• _DIRECTIONS_: Make a verbatim copy of the records; pictures stay out.

• _SOURCE DATA_:
▬▬▬

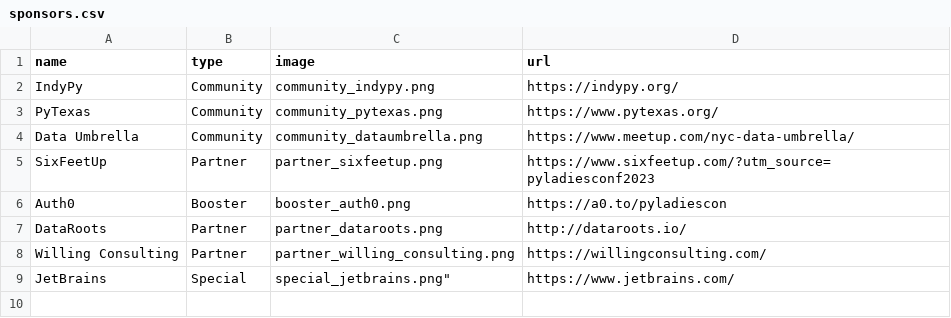
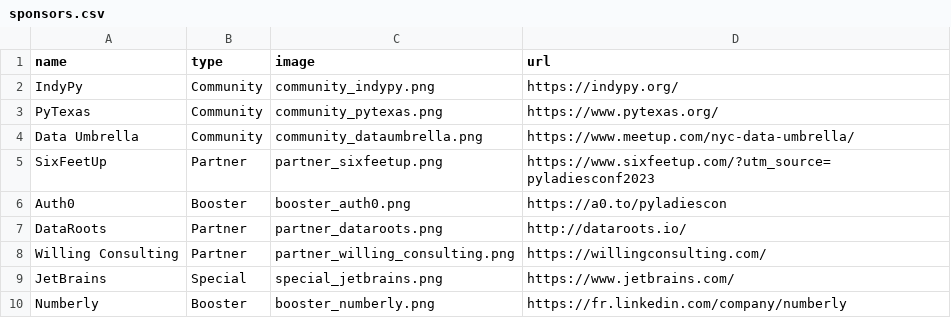
Before and after one commit to pyladies/global-conference, a CSV file: generate_site/sponsors.csv, drawn as a sheet.

Commit message:
Add Numberly

```diff
--- a/generate_site/sponsors.csv
+++ b/generate_site/sponsors.csv
@@ -8,2 +8,3 @@ name,type,image,url
 "Willing Consulting","Partner","partner_willing_consulting.png","https://willingconsulting.com/"
-"JetBrains","Special",""special_jetbrains.png","https://www.jetbrains.com/"
+"JetBrains","Special","special_jetbrains.png","https://www.jetbrains.com/"
+"Numberly","Booster","booster_numberly.png","https://fr.linkedin.com/company/numberly"
```
Also changed, not shown: 1 other file.
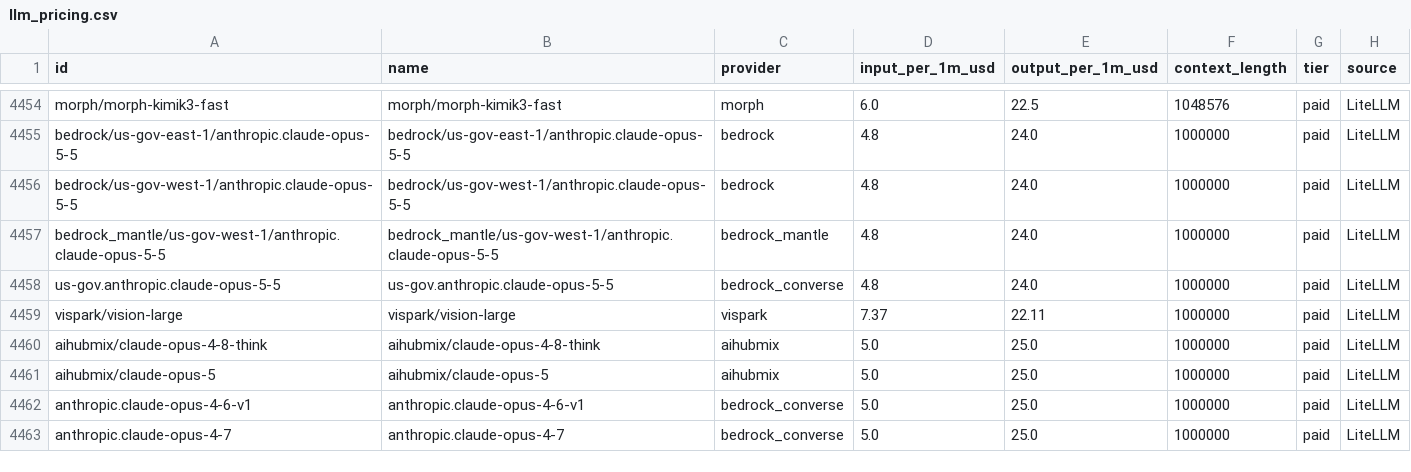
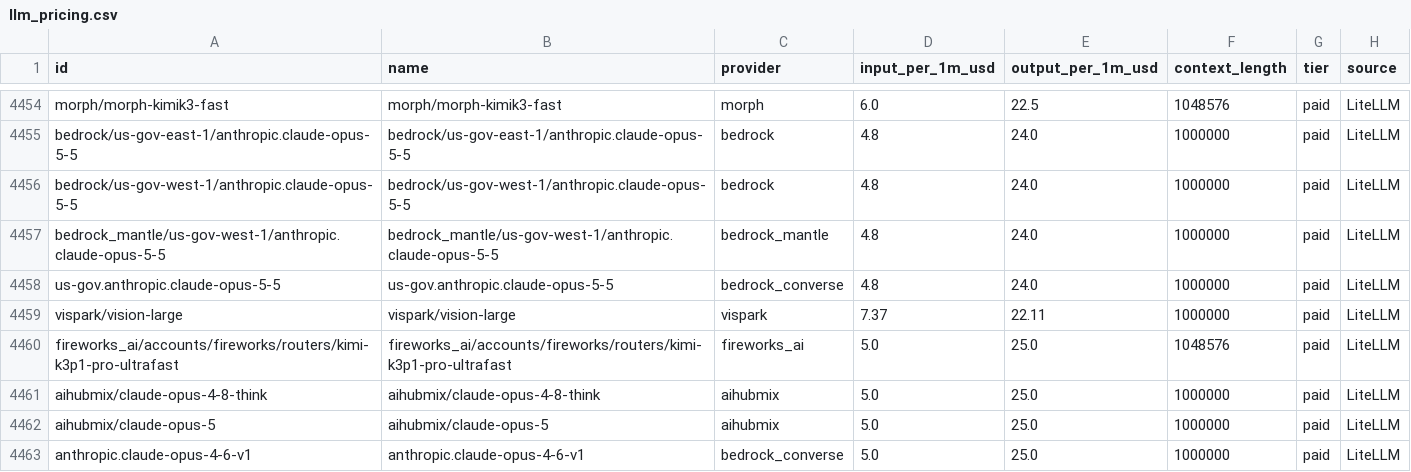
Before and after one commit to OneForAllHub/llm-pricing-tracker, a CSV file: data/llm_pricing.csv, drawn as a sheet; only a part is shown, gaps mark what is left out; the shorter side is filled out with more unchanged rows; the diff covers the shown part only; the diff names each change by its address in the sheet, - before the commit and + after, or states it on an @@ line.

```diff
--- a/data/llm_pricing.csv
+++ b/data/llm_pricing.csv
+row 4460: fireworks_ai/accounts/fireworks/routers/kimi-k3p1-pro-ultrafast | fireworks_ai/accounts/fireworks/routers/kimi-k3p1-pro-ultrafast | fireworks_ai | 5.0 | 25.0 | 1048576 | paid | LiteLLM
```
Also changed, not shown: 5 added rows and 5 removed rows elsewhere in this file, 10 other files.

▬▬▬

• _ANSWER TO THIS PROBLEM_:
Before and after one commit to pyladies/global-conference, a CSV file: generate_site/sponsors.csv, drawn as a sheet.

Commit message:
Add Numberly

```diff
--- a/generate_site/sponsors.csv
+++ b/generate_site/sponsors.csv
@@ -8,2 +8,3 @@ name,type,image,url
 "Willing Consulting","Partner","partner_willing_consulting.png","https://willingconsulting.com/"
-"JetBrains","Special",""special_jetbrains.png","https://www.jetbrains.com/"
+"JetBrains","Special","special_jetbrains.png","https://www.jetbrains.com/"
+"Numberly","Booster","booster_numberly.png","https://fr.linkedin.com/company/numberly"
```
Also changed, not shown: 1 other file.
Before and after one commit to OneForAllHub/llm-pricing-tracker, a CSV file: data/llm_pricing.csv, drawn as a sheet; only a part is shown, gaps mark what is left out; the shorter side is filled out with more unchanged rows; the diff covers the shown part only; the diff names each change by its address in the sheet, - before the commit and + after, or states it on an @@ line.

```diff
--- a/data/llm_pricing.csv
+++ b/data/llm_pricing.csv
+row 4460: fireworks_ai/accounts/fireworks/routers/kimi-k3p1-pro-ultrafast | fireworks_ai/accounts/fireworks/routers/kimi-k3p1-pro-ultrafast | fireworks_ai | 5.0 | 25.0 | 1048576 | paid | LiteLLM
```
Also changed, not shown: 5 added rows and 5 removed rows elsewhere in this file, 10 other files.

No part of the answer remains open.